Records to use section start

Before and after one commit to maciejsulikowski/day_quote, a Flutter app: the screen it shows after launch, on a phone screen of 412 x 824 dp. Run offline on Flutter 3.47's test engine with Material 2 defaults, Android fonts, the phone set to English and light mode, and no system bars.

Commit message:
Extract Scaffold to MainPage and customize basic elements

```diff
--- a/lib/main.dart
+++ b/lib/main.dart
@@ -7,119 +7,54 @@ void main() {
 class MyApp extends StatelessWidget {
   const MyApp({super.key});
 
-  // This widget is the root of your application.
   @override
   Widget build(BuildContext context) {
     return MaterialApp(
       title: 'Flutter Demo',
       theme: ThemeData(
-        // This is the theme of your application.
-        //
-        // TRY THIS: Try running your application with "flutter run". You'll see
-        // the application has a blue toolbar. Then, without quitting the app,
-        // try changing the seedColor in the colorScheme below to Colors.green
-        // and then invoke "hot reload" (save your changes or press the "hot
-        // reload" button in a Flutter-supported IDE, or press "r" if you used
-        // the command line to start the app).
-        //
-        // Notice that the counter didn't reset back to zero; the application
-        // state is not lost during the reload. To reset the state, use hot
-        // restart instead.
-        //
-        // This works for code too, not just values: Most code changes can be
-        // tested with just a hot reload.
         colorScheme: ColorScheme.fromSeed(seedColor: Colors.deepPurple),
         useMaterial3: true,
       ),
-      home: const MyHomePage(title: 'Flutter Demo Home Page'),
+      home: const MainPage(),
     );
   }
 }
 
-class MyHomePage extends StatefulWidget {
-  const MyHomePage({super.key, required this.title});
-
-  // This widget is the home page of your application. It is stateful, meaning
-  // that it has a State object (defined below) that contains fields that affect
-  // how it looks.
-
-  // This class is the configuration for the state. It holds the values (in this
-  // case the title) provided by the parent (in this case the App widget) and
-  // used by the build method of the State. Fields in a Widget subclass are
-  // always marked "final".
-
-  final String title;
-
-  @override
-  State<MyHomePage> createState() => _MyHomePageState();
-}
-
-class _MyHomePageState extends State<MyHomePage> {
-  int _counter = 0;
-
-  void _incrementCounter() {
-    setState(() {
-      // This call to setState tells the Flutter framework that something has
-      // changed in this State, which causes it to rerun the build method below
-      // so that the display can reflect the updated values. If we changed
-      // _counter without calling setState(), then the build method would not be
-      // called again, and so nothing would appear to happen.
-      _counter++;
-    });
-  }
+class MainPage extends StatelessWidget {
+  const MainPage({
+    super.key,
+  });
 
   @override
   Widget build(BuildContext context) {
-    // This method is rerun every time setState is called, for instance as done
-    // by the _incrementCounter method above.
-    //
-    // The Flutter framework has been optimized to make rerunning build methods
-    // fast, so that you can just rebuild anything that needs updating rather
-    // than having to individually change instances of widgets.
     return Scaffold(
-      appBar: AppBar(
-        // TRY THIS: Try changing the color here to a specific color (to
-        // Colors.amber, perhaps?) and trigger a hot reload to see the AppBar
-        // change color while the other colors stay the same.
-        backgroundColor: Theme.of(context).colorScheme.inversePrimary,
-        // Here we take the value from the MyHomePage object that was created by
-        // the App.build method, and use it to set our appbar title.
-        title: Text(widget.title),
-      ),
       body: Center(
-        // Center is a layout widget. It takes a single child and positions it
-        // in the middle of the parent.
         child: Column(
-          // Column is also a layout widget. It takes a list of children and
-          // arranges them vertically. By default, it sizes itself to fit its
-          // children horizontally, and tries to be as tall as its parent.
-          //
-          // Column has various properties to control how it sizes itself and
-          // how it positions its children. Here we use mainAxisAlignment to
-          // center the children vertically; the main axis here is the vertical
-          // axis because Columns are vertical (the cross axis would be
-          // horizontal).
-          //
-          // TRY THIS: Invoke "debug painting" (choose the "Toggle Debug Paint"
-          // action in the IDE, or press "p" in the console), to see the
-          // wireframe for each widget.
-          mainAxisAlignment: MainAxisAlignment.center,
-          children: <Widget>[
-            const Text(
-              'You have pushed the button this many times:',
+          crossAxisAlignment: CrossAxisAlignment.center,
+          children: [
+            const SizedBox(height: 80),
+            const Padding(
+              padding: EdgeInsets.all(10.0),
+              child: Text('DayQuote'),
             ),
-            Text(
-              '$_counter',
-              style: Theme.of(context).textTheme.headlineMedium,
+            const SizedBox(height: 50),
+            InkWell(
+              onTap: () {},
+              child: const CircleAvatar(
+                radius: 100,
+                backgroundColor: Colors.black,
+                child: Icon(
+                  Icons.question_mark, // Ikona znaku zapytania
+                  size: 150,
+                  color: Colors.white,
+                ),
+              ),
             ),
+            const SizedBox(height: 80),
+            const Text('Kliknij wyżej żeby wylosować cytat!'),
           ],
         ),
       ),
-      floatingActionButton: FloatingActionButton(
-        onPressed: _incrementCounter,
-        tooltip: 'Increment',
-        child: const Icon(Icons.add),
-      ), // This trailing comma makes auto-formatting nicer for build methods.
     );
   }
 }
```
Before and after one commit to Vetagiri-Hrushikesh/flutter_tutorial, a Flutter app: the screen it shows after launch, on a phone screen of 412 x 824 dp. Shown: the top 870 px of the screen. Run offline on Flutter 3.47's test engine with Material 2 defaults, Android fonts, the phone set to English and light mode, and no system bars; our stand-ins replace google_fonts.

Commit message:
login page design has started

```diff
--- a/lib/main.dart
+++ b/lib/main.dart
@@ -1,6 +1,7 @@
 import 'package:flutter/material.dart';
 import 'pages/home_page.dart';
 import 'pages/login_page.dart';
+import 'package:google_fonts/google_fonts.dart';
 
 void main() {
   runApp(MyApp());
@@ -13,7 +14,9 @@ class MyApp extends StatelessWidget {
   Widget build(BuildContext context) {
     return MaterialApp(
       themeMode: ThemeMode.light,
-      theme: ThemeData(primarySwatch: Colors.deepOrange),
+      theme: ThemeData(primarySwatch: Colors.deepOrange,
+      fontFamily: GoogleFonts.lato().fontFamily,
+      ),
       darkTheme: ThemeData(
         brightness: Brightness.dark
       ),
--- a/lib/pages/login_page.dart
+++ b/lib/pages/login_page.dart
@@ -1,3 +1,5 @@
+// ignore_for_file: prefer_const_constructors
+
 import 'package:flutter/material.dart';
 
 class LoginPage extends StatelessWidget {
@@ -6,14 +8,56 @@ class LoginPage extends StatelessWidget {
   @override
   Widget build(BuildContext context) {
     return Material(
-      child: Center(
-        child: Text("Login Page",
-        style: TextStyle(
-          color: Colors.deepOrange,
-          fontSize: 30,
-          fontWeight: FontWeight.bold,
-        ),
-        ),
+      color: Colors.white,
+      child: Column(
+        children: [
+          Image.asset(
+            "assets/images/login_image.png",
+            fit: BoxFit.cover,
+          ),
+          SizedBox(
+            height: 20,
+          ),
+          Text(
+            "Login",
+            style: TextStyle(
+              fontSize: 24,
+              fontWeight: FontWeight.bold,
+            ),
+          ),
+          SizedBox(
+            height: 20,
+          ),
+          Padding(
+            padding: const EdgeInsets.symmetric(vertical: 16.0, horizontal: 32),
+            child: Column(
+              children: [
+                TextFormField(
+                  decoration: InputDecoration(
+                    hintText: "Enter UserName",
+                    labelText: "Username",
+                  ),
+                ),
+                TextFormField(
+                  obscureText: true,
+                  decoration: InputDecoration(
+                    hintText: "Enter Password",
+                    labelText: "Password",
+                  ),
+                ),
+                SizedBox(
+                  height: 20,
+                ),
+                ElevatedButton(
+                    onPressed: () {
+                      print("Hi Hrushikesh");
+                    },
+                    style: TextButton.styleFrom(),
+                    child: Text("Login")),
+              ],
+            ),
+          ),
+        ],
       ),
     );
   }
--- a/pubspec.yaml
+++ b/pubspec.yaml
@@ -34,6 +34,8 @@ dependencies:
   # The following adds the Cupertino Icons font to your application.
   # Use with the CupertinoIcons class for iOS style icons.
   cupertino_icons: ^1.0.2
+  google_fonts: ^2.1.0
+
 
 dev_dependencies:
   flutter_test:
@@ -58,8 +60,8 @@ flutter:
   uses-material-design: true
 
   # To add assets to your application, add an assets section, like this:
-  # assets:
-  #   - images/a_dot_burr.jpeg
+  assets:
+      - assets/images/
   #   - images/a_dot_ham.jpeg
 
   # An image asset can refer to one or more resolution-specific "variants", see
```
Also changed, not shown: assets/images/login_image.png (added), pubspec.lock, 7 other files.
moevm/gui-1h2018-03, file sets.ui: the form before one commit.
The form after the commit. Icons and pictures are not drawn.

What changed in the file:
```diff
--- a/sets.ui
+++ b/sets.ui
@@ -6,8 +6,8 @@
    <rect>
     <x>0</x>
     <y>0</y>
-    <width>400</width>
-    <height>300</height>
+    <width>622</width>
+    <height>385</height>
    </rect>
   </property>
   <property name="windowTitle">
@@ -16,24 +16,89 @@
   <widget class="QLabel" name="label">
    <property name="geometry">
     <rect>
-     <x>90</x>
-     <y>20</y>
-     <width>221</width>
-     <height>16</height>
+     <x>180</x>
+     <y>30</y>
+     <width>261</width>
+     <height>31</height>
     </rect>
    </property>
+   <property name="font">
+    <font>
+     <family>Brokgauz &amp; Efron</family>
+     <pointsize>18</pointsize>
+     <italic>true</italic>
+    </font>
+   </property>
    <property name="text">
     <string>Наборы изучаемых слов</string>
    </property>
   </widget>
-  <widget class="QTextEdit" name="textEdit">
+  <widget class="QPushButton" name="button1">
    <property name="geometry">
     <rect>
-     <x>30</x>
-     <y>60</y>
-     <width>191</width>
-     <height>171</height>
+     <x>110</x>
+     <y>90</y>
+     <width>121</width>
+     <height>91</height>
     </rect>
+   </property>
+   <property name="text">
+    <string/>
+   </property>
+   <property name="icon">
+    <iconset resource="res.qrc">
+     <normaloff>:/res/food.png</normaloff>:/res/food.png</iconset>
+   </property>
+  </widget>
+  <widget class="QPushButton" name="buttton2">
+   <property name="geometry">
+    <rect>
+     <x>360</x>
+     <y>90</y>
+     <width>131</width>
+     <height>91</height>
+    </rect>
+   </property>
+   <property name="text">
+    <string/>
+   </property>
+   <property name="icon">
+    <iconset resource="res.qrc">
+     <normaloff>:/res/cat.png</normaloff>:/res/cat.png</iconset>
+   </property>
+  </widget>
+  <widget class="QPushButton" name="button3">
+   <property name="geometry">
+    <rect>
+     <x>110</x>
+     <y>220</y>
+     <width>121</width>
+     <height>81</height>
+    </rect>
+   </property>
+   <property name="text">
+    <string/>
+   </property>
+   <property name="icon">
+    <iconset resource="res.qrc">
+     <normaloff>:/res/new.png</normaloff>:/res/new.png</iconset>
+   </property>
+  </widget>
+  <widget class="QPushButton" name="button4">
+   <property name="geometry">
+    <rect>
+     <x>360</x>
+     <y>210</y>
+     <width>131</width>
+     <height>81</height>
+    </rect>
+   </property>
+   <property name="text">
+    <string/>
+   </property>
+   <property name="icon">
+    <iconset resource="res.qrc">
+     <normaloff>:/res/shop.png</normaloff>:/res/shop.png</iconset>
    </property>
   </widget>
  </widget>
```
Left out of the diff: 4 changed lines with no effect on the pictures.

Records to use section end

*What is being asked*. Where does the string "dart" appear in the records above? Show every line that holds it.

*Written solution*.
--- a/lib/main.dart
+++ b/lib/main.dart
--- a/lib/main.dart
+++ b/lib/main.dart
 import 'package:flutter/material.dart';
 import 'pages/home_page.dart';
 import 'pages/login_page.dart';
+import 'package:google_fonts/google_fonts.dart';
--- a/lib/pages/login_page.dart
+++ b/lib/pages/login_page.dart
 import 'package:flutter/material.dart';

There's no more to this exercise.